The word “corporate” can conjure up some pretty negative imagery. Statistically the majority of people reading this article will have worked or will work for some sort of corporation in their lifetime. “The Man”, “The Establishment” they are all viewed as the bad guy, the overlords who tells us when we can’t take time off, when we aren’t going to get raises, and when it is time to stop having fun and play by the rules. We have dreams of being famous, winning the lottery, or some other windfall that will spare us working as a cog in a giant wheel.
In many ways, while we may admire games designers, especially the household names that we recognize, they are still beholden to corporations. Over the last two years we have seen a handful of video games designers who have left behind their high-ranking positions in search of smaller endeavors, a simpler set up. These names, which include Bleszinski, Levine, Molyneaux, and Hall, each have their own story, but all add up to people who felt the need to leave their jobs at large, well-known studios to create something that truly mattered to them.
Triple-A development is a grueling world.

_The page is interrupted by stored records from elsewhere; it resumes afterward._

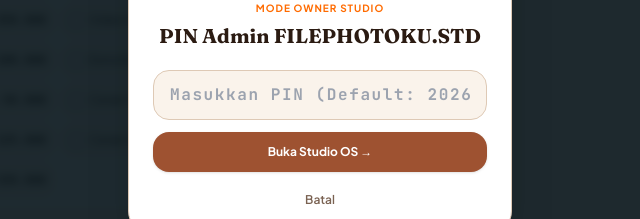
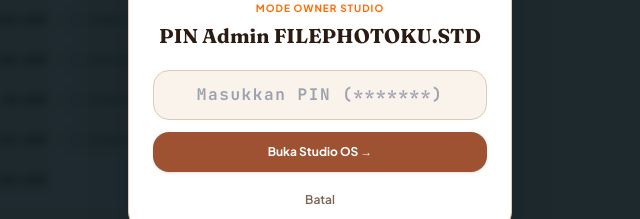
Before and after one commit to mzrnainn/filephotoku-app, a website: page index.html in a window 1280 px wide. Both pictures are taken after a click on the button "🔒 Owner Studio Login". Shown: the part 1320-1539 px from the top of the page, 320-960 px from the left. Drawn offline with nearby package versions, Linux system fonts and the light colour scheme; no server answers.

Commit message:
Sembunyikan petunjuk PIN dan amankan verifikasi login admin

```diff
--- a/index.html
+++ b/index.html
@@ -105,7 +105,7 @@ input[type="date"]::-webkit-date-and-time-value {
         <h2 class="font-editorial text-xl font-bold text-espresso mt-1">PIN Admin FILEPHOTOKU.STD</h2>
       </div>
       <div class="space-y-3">
-        <input id="admin-pin-input" type="password" inputmode="numeric" placeholder="Masukkan PIN (Default: 2026)" onkeydown="if(event.key==='Enter') verifyAdminPin()" class="w-full px-4 py-3 rounded-2xl bg-cream border border-[#DEC9B5] font-mono text-center text-base font-bold tracking-widest text-espresso focus:outline-none" />
+        <input id="admin-pin-input" type="password" inputmode="numeric" placeholder="Masukkan PIN (*******)" onkeydown="if(event.key==='Enter') verifyAdminPin()" class="w-full px-4 py-3 rounded-2xl bg-cream border border-[#DEC9B5] font-mono text-center text-base font-bold tracking-widest text-espresso focus:outline-none" />
         <button type="button" onclick="verifyAdminPin()" class="w-full py-3 rounded-2xl bg-terracotta hover:bg-terracottaDark text-white text-xs font-bold shadow">Buka Studio OS →</button>
       </div>
       <button type="button" onclick="closeAdminLoginModal()" class="text-xs text-espressoMuted font-semibold">Batal</button>
```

One where designers answer to executives, who answer to board members, who answer to stockholders. This world of suits and titles has no interest in fostering creativity or providing new experiences, it is far more concerned with the bottom line and justifying large production values. Large studios are unwilling to take risks, far more concerned with treading old paths, and reiterating on proven ideas that sell pre-orders. It is a world that is made for few people, and thrives off the kinds of designers who are used to working in very specific roles.
I often wonder if people who have been industry staples for so long, names like Kenji Inafune, developer of Mega Man and countless other commercial successes, or Cliff Bleszinski who created the Quake and the Gears of War series, feel like they were betrayed by their long-term commitments to certain studios. When games like Gears of War were being created, there was no independent scene to speak of. Even when independent games were created, finding a platform to put them on was difficult, getting any sort of promotion was nearly impossible. If you wanted to make a game eight years ago, you went to work at a large studio, put in your long hours, and hoped to rise to the top.
Today is a totally different story. Video games are born in basements and small offices across the globe. Whether it is small teams of studio veterans, financed by Kickstarter, or a one-man amatuer making a mod for an established shooter, the studio model is becoming more and more obtuse, and people are creating things that blockbuster developers never could. The biggest advantage to being one of these small-time developers is the ability to be creative, not beholden to the tropes of past work, be it your or own or someone elses. This freedom obviously speaks to the one-time rogues who have come to be shackled by studios.
When Cliff Bleszinski left Epic Studios, it was considered a pretty surprising move. The Gears of War series had no end in sight, and many figured that if the personality known as CliffyB was going to build something new, it would be at the same large-scale design level. However, I imagine working on the same series for the better part of decade, each release with its massive expectations both critically and sales-wise, has got to wear on one’s ambition and spirit. When Bleszinski said he needed a break, many assumed it would be from designing altogether, it turns out he just needed to get away from the Triple-A. In a recent interview with Leigh Alexander, Bleszinski revealed that the Gears of War series didn’t turn out how he wanted, how he didn’t want it to be his legacy, and how he never wanted to work at a large studio again.
Many of these designers didn’t dream of working for any sort of corporate overlords, in fact, they started making games to escape that very lifestyle. Ken Levine founded Irrational to be a creative team with new ideas, and as BioShock Infinite weighed on him, I’m sure he wondered if staying at Irrational meant making a game where there is always a girl and always a lighthouse. As someone who is a video game luminary, I am sure the prospective of being shackled to a type of game and type of franchise seemed horrifically unappealing.
The list goes on. Dean Hall arose to fame with Day-Z, quickly being shoved into the video game limelight as another small-time eccentric designer who was gifted a large scale development team of his own, as long as he continued to work on his newly bonafide success. It should not surprise anyone that the man who loved risk and loved experimentation found that working for a corporation like Bohemia was not for him.
Game designers, at least the truly great ones, arise to fame because they are people who seek to do something different, who like to break down barriers. Unfortunately, those same people often end up in shitty situations where the walls have never been thicker, the rules have never been more strict. When expectations are set, when large amounts of money is on the line, you have to play by the rules established by those who are funding your dream. The more money invested, the shorter the leash. These limitations are exactly what scares these amazing minds from working with these studios.
Triple-A development is going through growing pains as video games continue to evolve as a medium. Escalation in the cost of development are making many publishers increasingly skeptical of games which carry large financial risks. These publishers fail to realize the expectations and development cycles are fostering crushing environments, chasing away world-class talent who can no longer work under such oppressive conditions. While the Irrational layoffs were hard to hear about, it was clear that for the first time, a publisher was willing to amend their vision of games to accommodate a weary Ken Levine. More publishers need to find more efficient, and more effective ways to utilize the talents of the great designers they are fortunate to have on payroll, or risk losing more visionaries to the growing world of independent developers.